Writer: Dan Jurgens
Artist: Rick Leonardi and Ande Parks
This is the 4th part of the “Divide, Conquer and Kill” storyline. With the last issue ending on that cliffhanger, it’s time to see what happens next. You’re immediately hit with the idea that something is off, even if you haven’t read the previous issues in the story. I think that’s a brilliant way to not alienate new readers. Batman seems to be out of character, and it adds to the tense nature of the issue.
Us readers coming from the last few issues in this story are privy to an important piece of information that the other characters don’t have. Jurgens uses dramatic irony to perfection here. It frustrates us knowing what’s going on, but seeing the other characters stumble to reach that conclusion. It’s elating to see them finally reach the level of knowledge we have. Once they do, they’re hit with the full gravity of the situation, making it even tenser for the reader.
Jurgens does a great job with the dual narrative of the story in what’s going on with Batman and Terry. When one scene ends with Batman, the next scene with Terry picks up. Towards the middle of the issue, there’s a page of Terry out of costume perfectly balancing Batman’s scenes surrounding it. Leonardi’s art here really stands out, with some of the most detailed close-up shots of an old Bruce Wayne’s scowl that we’ve seen in this run. In one scene where Terry and Bruce get into an argument, the art is what sells the scene for me. Terry’s facial expressions switch from offended to annoyed, whereas Bruce keeps the same scowl. Leonardi draws his scowls from different angles, and they make the scene even more dynamic.
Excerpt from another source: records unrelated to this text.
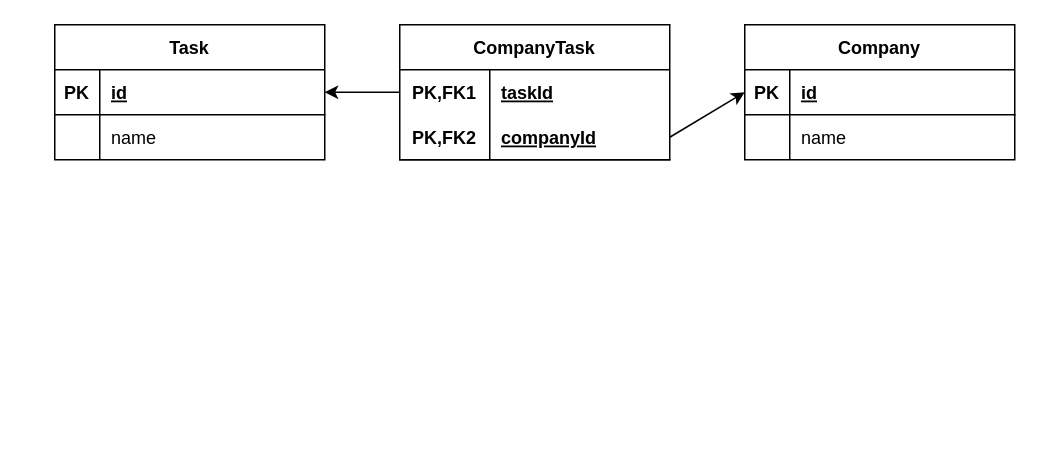
The draw.io diagram tasks_single_task_table_many_many_link.drawio in uktrade/data-hub-api, before the edit. Source tidied: cells renumbered, new cells numbered last; positions are measured from the earlier drawing's top-left corner, leaving out a move shared by most shapes. Both pictures are drawn from the tidied source at 150%, with x=0, y=0 at pixel (54, 24).
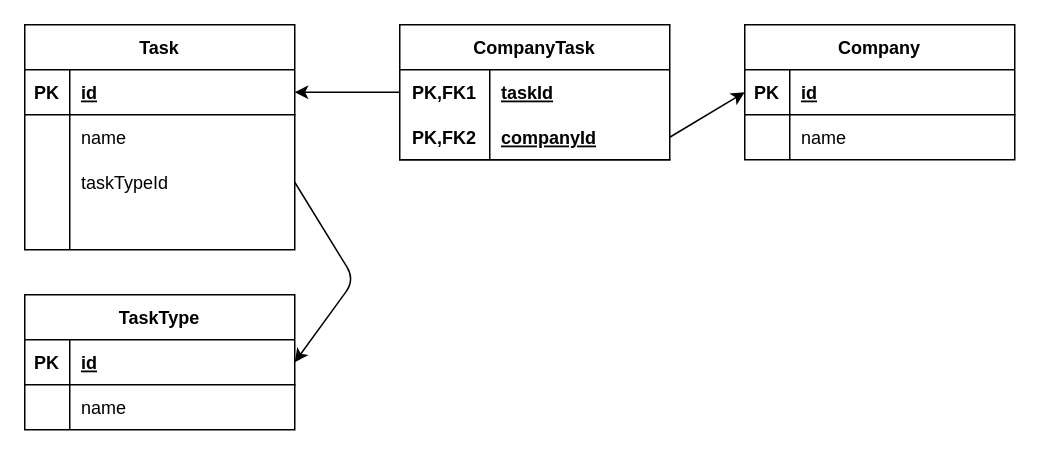
The same diagram, later.

The change refers to these unchanged cells:
```xml
<mxCell id="17" style="shape=tableRow;horizontal=0;startSize=0;swimlaneHead=0;swimlaneBody=0;fillColor=none;points=[[0,0.5],[1,0.5]];portConstraint=eastwest;top=0;left=0;right=0;bottom=0;" parent="16" vertex="1">
  <mxGeometry y="30" width="180" height="30" as="geometry" />
</mxCell>
```

Diff of the diagram source:
```diff
@@
-    <mxCell id="2" value="Task" style="shape=table;startSize=30;childLayout=tableLayout;rowLines=0;fontStyle=1;align=center;" parent="1" vertex="1">
-      <mxGeometry width="180" height="90" as="geometry" />
-    </mxCell>
-    <mxCell id="3" style="shape=tableRow;horizontal=0;startSize=0;swimlaneHead=0;swimlaneBody=0;fillColor=none;points=[[0,0.5],[1,0.5]];portConstraint=eastwest;top=0;left=0;right=0;bottom=1;" parent="2" vertex="1">
-      <mxGeometry y="30" width="180" height="30" as="geometry" />
-    </mxCell>
-    <mxCell id="4" value="PK" style="shape=partialRectangle;fillColor=none;top=0;left=0;bottom=0;right=0;fontStyle=1;overflow=hidden;" parent="3" vertex="1">
-      <mxGeometry width="30" height="30" as="geometry" />
-    </mxCell>
-    <mxCell id="5" value="id" style="shape=partialRectangle;fillColor=none;top=0;left=0;bottom=0;right=0;align=left;spacingLeft=6;fontStyle=5;overflow=hidden;" parent="3" vertex="1">
-      <mxGeometry x="30" width="150" height="30" as="geometry" />
-    </mxCell>
-    <mxCell id="6" style="shape=tableRow;horizontal=0;startSize=0;swimlaneHead=0;swimlaneBody=0;fillColor=none;top=0;left=0;right=0;bottom=0;" parent="2" vertex="1">
-      <mxGeometry y="60" width="180" height="30" as="geometry" />
-    </mxCell>
-    <mxCell id="7" style="shape=partialRectangle;fillColor=none;top=0;left=0;bottom=0;right=0;overflow=hidden;" parent="6" vertex="1">
-      <mxGeometry width="30" height="30" as="geometry" />
-    </mxCell>
-    <mxCell id="8" value="name" style="shape=partialRectangle;fillColor=none;top=0;left=0;bottom=0;right=0;align=left;spacingLeft=6;overflow=hidden;" parent="6" vertex="1">
-      <mxGeometry x="30" width="150" height="30" as="geometry" />
-    </mxCell>
@@
-    <mxCell id="23" style="edgeStyle=none;html=1;exitX=0;exitY=0.5;exitDx=0;exitDy=0;entryX=1;entryY=0.5;entryDx=0;entryDy=0;" parent="1" edge="1" source="17" target="3">
-      <mxGeometry relative="1" as="geometry" />
-    </mxCell>
@@
+    <mxCell id="2" value="Task" style="shape=table;startSize=30;childLayout=tableLayout;rowLines=0;fontStyle=1;align=center;" parent="1" vertex="1">
+      <mxGeometry x="-20" width="180" height="150" as="geometry" />
+    </mxCell>
+    <mxCell id="25" style="shape=tableRow;horizontal=0;startSize=0;swimlaneHead=0;swimlaneBody=0;fillColor=none;points=[[0,0.5],[1,0.5]];portConstraint=eastwest;top=0;left=0;right=0;bottom=1;" parent="2" vertex="1">
+      <mxGeometry y="30" width="180" height="30" as="geometry" />
+    </mxCell>
+    <mxCell id="26" value="PK" style="shape=partialRectangle;fillColor=none;top=0;left=0;bottom=0;right=0;fontStyle=1;overflow=hidden;" parent="25" vertex="1">
+      <mxGeometry width="30" height="30" as="geometry" />
+    </mxCell>
+    <mxCell id="27" value="id" style="shape=partialRectangle;fillColor=none;top=0;left=0;bottom=0;right=0;align=left;spacingLeft=6;fontStyle=5;overflow=hidden;" parent="25" vertex="1">
+      <mxGeometry x="30" width="150" height="30" as="geometry" />
+    </mxCell>
+    <mxCell id="28" style="shape=tableRow;horizontal=0;startSize=0;swimlaneHead=0;swimlaneBody=0;fillColor=none;top=0;left=0;right=0;bottom=0;" parent="2" vertex="1">
+      <mxGeometry y="60" width="180" height="30" as="geometry" />
+    </mxCell>
+    <mxCell id="29" style="shape=partialRectangle;fillColor=none;top=0;left=0;bottom=0;right=0;overflow=hidden;" parent="28" vertex="1">
+      <mxGeometry width="30" height="30" as="geometry" />
+    </mxCell>
+    <mxCell id="30" value="name" style="shape=partialRectangle;fillColor=none;top=0;left=0;bottom=0;right=0;align=left;spacingLeft=6;overflow=hidden;" parent="28" vertex="1">
+      <mxGeometry x="30" width="150" height="30" as="geometry" />
+    </mxCell>
+    <mxCell id="31" style="shape=tableRow;horizontal=0;startSize=0;swimlaneHead=0;swimlaneBody=0;fillColor=none;points=[[0,0.5],[1,0.5]];portConstraint=eastwest;top=0;left=0;right=0;bottom=0;" parent="2" vertex="1">
+      <mxGeometry y="90" width="180" height="30" as="geometry" />
+    </mxCell>
+    <mxCell id="32" style="shape=partialRectangle;fillColor=none;top=0;left=0;bottom=0;right=0;overflow=hidden;" parent="31" vertex="1">
+      <mxGeometry width="30" height="30" as="geometry" />
+    </mxCell>
+    <mxCell id="33" value="taskTypeId" style="shape=partialRectangle;fillColor=none;top=0;left=0;bottom=0;right=0;align=left;spacingLeft=6;overflow=hidden;" parent="31" vertex="1">
+      <mxGeometry x="30" width="150" height="30" as="geometry" />
+    </mxCell>
+    <mxCell id="34" style="shape=tableRow;horizontal=0;startSize=0;swimlaneHead=0;swimlaneBody=0;fillColor=none;top=0;left=0;right=0;bottom=0;" parent="2" vertex="1">
+      <mxGeometry y="120" width="180" height="30" as="geometry" />
+    </mxCell>
+    <mxCell id="35" style="shape=partialRectangle;fillColor=none;top=0;left=0;bottom=0;right=0;overflow=hidden;" parent="34" vertex="1">
+      <mxGeometry width="30" height="30" as="geometry" />
+    </mxCell>
+    <mxCell id="36" style="shape=partialRectangle;fillColor=none;top=0;left=0;bottom=0;right=0;align=left;spacingLeft=6;overflow=hidden;" parent="34" vertex="1">
+      <mxGeometry x="30" width="150" height="30" as="geometry" />
+    </mxCell>
+    <mxCell id="37" style="edgeStyle=none;html=1;exitX=0;exitY=0.5;exitDx=0;exitDy=0;entryX=1;entryY=0.5;entryDx=0;entryDy=0;" parent="1" edge="1" source="17" target="25">
+      <mxGeometry relative="1" as="geometry" />
+    </mxCell>
+    <mxCell id="38" value="TaskType" style="shape=table;startSize=30;childLayout=tableLayout;rowLines=0;fontStyle=1;align=center;" parent="1" vertex="1">
+      <mxGeometry x="-20" y="180" width="180" height="90" as="geometry" />
+    </mxCell>
+    <mxCell id="39" style="shape=tableRow;horizontal=0;startSize=0;swimlaneHead=0;swimlaneBody=0;fillColor=none;points=[[0,0.5],[1,0.5]];portConstraint=eastwest;top=0;left=0;right=0;bottom=1;" parent="38" vertex="1">
+      <mxGeometry y="30" width="180" height="30" as="geometry" />
+    </mxCell>
+    <mxCell id="40" value="PK" style="shape=partialRectangle;fillColor=none;top=0;left=0;bottom=0;right=0;fontStyle=1;overflow=hidden;" parent="39" vertex="1">
+      <mxGeometry width="30" height="30" as="geometry" />
+    </mxCell>
+    <mxCell id="41" value="id" style="shape=partialRectangle;fillColor=none;top=0;left=0;bottom=0;right=0;align=left;spacingLeft=6;fontStyle=5;overflow=hidden;" parent="39" vertex="1">
+      <mxGeometry x="30" width="150" height="30" as="geometry" />
+    </mxCell>
+    <mxCell id="42" style="shape=tableRow;horizontal=0;startSize=0;swimlaneHead=0;swimlaneBody=0;fillColor=none;top=0;left=0;right=0;bottom=0;" parent="38" vertex="1">
+      <mxGeometry y="60" width="180" height="30" as="geometry" />
+    </mxCell>
+    <mxCell id="43" style="shape=partialRectangle;fillColor=none;top=0;left=0;bottom=0;right=0;overflow=hidden;" parent="42" vertex="1">
+      <mxGeometry width="30" height="30" as="geometry" />
+    </mxCell>
+    <mxCell id="44" value="name" style="shape=partialRectangle;fillColor=none;top=0;left=0;bottom=0;right=0;align=left;spacingLeft=6;overflow=hidden;" parent="42" vertex="1">
+      <mxGeometry x="30" width="150" height="30" as="geometry" />
+    </mxCell>
+    <mxCell id="45" style="edgeStyle=none;html=1;exitX=1;exitY=0.5;exitDx=0;exitDy=0;entryX=1;entryY=0.5;entryDx=0;entryDy=0;" parent="1" edge="1" source="31" target="39">
+      <mxGeometry relative="1" as="geometry">
+        <Array as="points">
+          <mxPoint x="200" y="170" />
+        </Array>
+      </mxGeometry>
+    </mxCell>
```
Duality is a really important theme in this story line, as one of the main villains of the story is a speedster that can split into two, appropriately named The Splitt. The speedster is collecting parts and robbing places, but the two halves of him have slightly different ideals. One side doesn’t want to hurt anyone, but the other side is fine with injuring or killing anyone who interrupts. Once again Jurgens and Leonardi work together to paint a picture of duality. Majority of the panels this issue only focus on 2 characters, with a few exceptions. Panels with Batman and The Splitt are drawn in a way where Batman is standing nearly in the center of the panel with both Splitts on either side of him. It creates this image of Batman being the barrier that divides the two Splitts and it looks phenomenal.
The issue ends with a two for one gut-punch ending that has me intrigued about where the book is going to go next. Jurgens is setting up this amazing future of the DCU and without other books taking place at the same time, there’s no trying to wonder where this takes place in continuity as is the problem with some of the other Batman titles. The advantage of this title is the fact that it’s a self-contained book and it makes it new reader-friendly.
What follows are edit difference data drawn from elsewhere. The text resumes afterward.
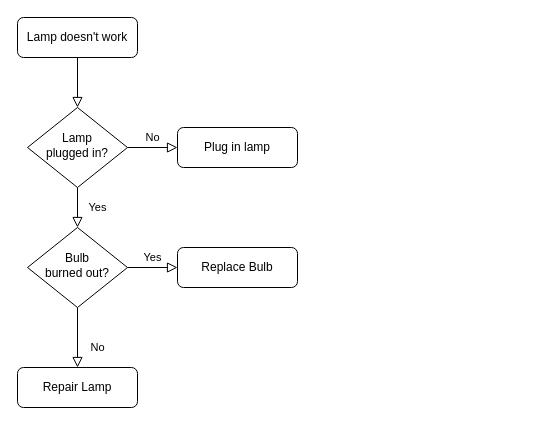
Above: Untitled Diagram.drawio in crazyjeannot/canons (draw.io), before the change. Source tidied: cells renumbered, new cells numbered last; positions are measured from the earlier drawing's top-left corner, leaving out a move shared by most shapes. Both pictures are drawn from the tidied source at 100%, with x=0, y=0 at pixel (17, 17).
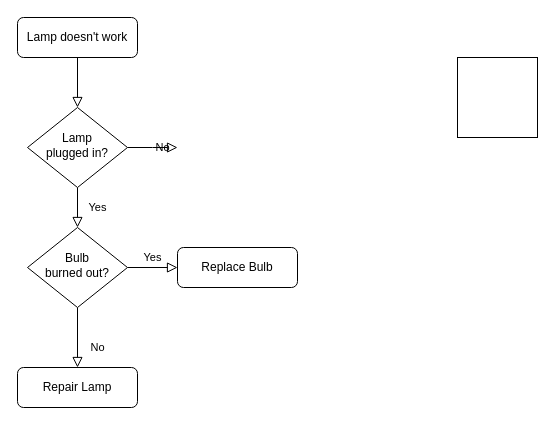
After the change.

What changed in the source:
```diff
@@
 <mxGraphModel>
   <root>
     <mxCell id="0" />
     <mxCell id="1" parent="0" />
     <mxCell id="2" style="rounded=0;html=1;jettySize=auto;fontSize=11;endArrow=block;endFill=0;endSize=8;strokeWidth=1;shadow=0;labelBackgroundColor=none;edgeStyle=orthogonalEdgeStyle;" parent="1" edge="1" source="3" target="6">
       <mxGeometry relative="1" as="geometry" />
     </mxCell>
     <mxCell id="3" value="Lamp doesn't work" style="rounded=1;whiteSpace=wrap;html=1;fontSize=12;glass=0;strokeWidth=1;shadow=0;" parent="1" vertex="1">
       <mxGeometry width="120" height="40" as="geometry" />
     </mxCell>
     <mxCell id="4" value="Yes" style="rounded=0;html=1;jettySize=auto;fontSize=11;endArrow=block;endFill=0;endSize=8;strokeWidth=1;shadow=0;labelBackgroundColor=none;edgeStyle=orthogonalEdgeStyle;" parent="1" edge="1" source="6" target="10">
       <mxGeometry y="20" relative="1" as="geometry" />
     </mxCell>
-    <mxCell id="5" value="No" style="edgeStyle=orthogonalEdgeStyle;rounded=0;html=1;jettySize=auto;fontSize=11;endArrow=block;endFill=0;endSize=8;strokeWidth=1;shadow=0;labelBackgroundColor=none;" parent="1" edge="1" source="6" target="7">
-      <mxGeometry y="10" relative="1" as="geometry" />
+    <mxCell id="5" value="No" style="edgeStyle=orthogonalEdgeStyle;rounded=0;html=1;jettySize=auto;fontSize=11;endArrow=block;endFill=0;endSize=8;strokeWidth=1;shadow=0;labelBackgroundColor=none;" parent="1" edge="1" source="6">
+      <mxGeometry y="10" relative="1" as="geometry">
+        <mxPoint x="160" y="130" as="targetPoint" />
+      </mxGeometry>
     </mxCell>
     <mxCell id="6" value="Lamp&lt;br&gt;plugged in?" style="rhombus;whiteSpace=wrap;html=1;shadow=0;fontFamily=Helvetica;fontSize=12;align=center;strokeWidth=1;spacing=6;spacingTop=-4;" parent="1" vertex="1">
       <mxGeometry x="10" y="90" width="100" height="80" as="geometry" />
     </mxCell>
-    <mxCell id="7" value="Plug in lamp" style="rounded=1;whiteSpace=wrap;html=1;fontSize=12;glass=0;strokeWidth=1;shadow=0;" parent="1" vertex="1">
-      <mxGeometry x="160" y="110" width="120" height="40" as="geometry" />
-    </mxCell>
     <mxCell id="8" value="No" style="rounded=0;html=1;jettySize=auto;fontSize=11;endArrow=block;endFill=0;endSize=8;strokeWidth=1;shadow=0;labelBackgroundColor=none;edgeStyle=orthogonalEdgeStyle;" parent="1" edge="1" source="10" target="11">
       <mxGeometry x="0.33" y="20" relative="1" as="geometry" />
     </mxCell>
     <mxCell id="9" value="Yes" style="edgeStyle=orthogonalEdgeStyle;rounded=0;html=1;jettySize=auto;fontSize=11;endArrow=block;endFill=0;endSize=8;strokeWidth=1;shadow=0;labelBackgroundColor=none;" parent="1" edge="1" source="10" target="12">
       <mxGeometry y="10" relative="1" as="geometry" />
     </mxCell>
     <mxCell id="10" value="Bulb&lt;br&gt;burned out?" style="rhombus;whiteSpace=wrap;html=1;shadow=0;fontFamily=Helvetica;fontSize=12;align=center;strokeWidth=1;spacing=6;spacingTop=-4;" parent="1" vertex="1">
       <mxGeometry x="10" y="210" width="100" height="80" as="geometry" />
     </mxCell>
     <mxCell id="11" value="Repair Lamp" style="rounded=1;whiteSpace=wrap;html=1;fontSize=12;glass=0;strokeWidth=1;shadow=0;" parent="1" vertex="1">
       <mxGeometry y="350" width="120" height="40" as="geometry" />
     </mxCell>
     <mxCell id="12" value="Replace Bulb" style="rounded=1;whiteSpace=wrap;html=1;fontSize=12;glass=0;strokeWidth=1;shadow=0;" parent="1" vertex="1">
       <mxGeometry x="160" y="230" width="120" height="40" as="geometry" />
     </mxCell>
+    <mxCell id="13" style="whiteSpace=wrap;html=1;" parent="1" vertex="1">
+      <mxGeometry x="440" y="40" width="80" height="80" as="geometry" />
+    </mxCell>
   </root>
 </mxGraphModel>
```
Batman Beyond #34
Batman Beyond #34 is another strong issue in a solid run.